The Lavender Deception (Continued)
One of the chemical compounds in lavandin is camphene, which is known for its antiseptic, antibacterial, and analgesic properties. When used for these purposes, it is very valuable, as in the essential oil blend of Purification. However, camphene can burn the skin, which is why some people are uncomfortable using straight lavandin. Any burning sensation should be the first clue in discovering the mislabeling, since pure lavender does not contain camphene.
Lavandin may or may not be a little caustic to the skin, depending on its percentage of camphene, but when properly blended with other essential oils, it becomes pleasant to the skin and yet still has its same therapeutic effect. Obtaining this desired result is all in knowing how to formulate.
That also explains why some people complain about not getting the results they want with the lavender they buy from various retail outlets. They don’t know they are actually buying lavandin with camphene and not pure lavender. However, when lavandin is diluted with sufficient linalol, the camphene becomes undetectable to the end users, who then, unfortunately, think they are buying pure lavender.
There is a great example of how adulterated lavender causes problems. In Jean Valnet’s The Practice of Aromatherapy, he writes about a man being treated with lavender for a problem in his “sit-down area.” The man went on a journey but forgot his lavender, so he purchased a fresh supply. Valnet then writes about what happened. “Unfortunately this essence was neither natural nor pure: one single installation was followed by a painful inflammation of such severity that the unfortunate person was unable to sit down for more than a fortnight” (14 nights).

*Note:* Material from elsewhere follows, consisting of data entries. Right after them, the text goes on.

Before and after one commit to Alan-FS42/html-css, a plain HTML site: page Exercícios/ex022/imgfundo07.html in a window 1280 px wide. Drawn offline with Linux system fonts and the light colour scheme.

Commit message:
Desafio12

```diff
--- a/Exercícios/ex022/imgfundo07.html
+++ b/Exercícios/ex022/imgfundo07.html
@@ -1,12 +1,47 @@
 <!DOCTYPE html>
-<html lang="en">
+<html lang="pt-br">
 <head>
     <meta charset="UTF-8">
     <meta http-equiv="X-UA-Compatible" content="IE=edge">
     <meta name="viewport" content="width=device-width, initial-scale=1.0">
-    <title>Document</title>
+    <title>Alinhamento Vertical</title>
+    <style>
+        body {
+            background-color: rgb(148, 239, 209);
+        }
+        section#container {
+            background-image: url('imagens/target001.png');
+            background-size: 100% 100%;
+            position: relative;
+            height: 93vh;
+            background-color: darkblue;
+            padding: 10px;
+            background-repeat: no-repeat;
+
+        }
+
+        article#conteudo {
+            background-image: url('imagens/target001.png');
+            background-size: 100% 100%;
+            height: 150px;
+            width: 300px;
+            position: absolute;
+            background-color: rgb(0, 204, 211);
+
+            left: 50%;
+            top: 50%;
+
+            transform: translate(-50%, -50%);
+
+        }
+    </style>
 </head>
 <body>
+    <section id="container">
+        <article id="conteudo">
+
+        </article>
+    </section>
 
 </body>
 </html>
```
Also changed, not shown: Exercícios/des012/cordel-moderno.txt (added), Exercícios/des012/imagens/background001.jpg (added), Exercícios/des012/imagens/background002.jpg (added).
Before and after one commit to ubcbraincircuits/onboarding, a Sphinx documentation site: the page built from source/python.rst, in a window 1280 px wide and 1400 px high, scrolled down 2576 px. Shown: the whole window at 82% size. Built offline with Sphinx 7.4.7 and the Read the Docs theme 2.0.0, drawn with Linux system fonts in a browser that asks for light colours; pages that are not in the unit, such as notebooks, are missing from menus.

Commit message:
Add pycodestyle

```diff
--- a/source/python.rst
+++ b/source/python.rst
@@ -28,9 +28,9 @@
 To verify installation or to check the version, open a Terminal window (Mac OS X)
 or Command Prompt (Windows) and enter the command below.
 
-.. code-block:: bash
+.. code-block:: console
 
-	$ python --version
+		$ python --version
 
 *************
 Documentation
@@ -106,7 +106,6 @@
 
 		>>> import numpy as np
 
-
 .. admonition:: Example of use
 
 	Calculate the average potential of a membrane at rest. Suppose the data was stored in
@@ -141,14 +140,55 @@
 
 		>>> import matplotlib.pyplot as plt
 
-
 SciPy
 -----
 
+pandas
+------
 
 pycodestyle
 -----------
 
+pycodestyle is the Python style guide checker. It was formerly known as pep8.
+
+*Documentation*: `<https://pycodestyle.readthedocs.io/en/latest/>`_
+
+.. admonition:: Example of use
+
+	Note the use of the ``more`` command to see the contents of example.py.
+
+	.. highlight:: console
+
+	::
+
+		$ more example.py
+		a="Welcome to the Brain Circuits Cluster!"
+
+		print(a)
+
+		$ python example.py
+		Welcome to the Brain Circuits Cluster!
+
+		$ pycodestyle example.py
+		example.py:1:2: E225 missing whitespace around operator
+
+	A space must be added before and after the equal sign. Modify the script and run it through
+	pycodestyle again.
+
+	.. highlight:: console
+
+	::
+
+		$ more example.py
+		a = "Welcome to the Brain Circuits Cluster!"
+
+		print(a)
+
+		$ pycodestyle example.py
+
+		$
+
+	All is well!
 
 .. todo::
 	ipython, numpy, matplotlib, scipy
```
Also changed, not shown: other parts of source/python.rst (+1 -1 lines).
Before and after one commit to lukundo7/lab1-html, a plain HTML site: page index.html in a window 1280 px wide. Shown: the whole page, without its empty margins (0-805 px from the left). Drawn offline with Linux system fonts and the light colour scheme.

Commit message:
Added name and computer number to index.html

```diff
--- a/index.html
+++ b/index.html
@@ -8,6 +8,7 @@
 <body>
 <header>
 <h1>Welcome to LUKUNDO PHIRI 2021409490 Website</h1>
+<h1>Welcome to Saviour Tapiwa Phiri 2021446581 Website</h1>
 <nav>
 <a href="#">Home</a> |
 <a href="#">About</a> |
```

While I was visiting one of the distilleries in France, I watched the synthetic solution being put into the extracted oil that was poured into the barrels. I was very surprised when I saw the export tags on the barrels showing they were going to a new company in Utah. I even took a photo of the tag. I’m sure the people in Utah had no idea what they were getting, which is typical of most buyers.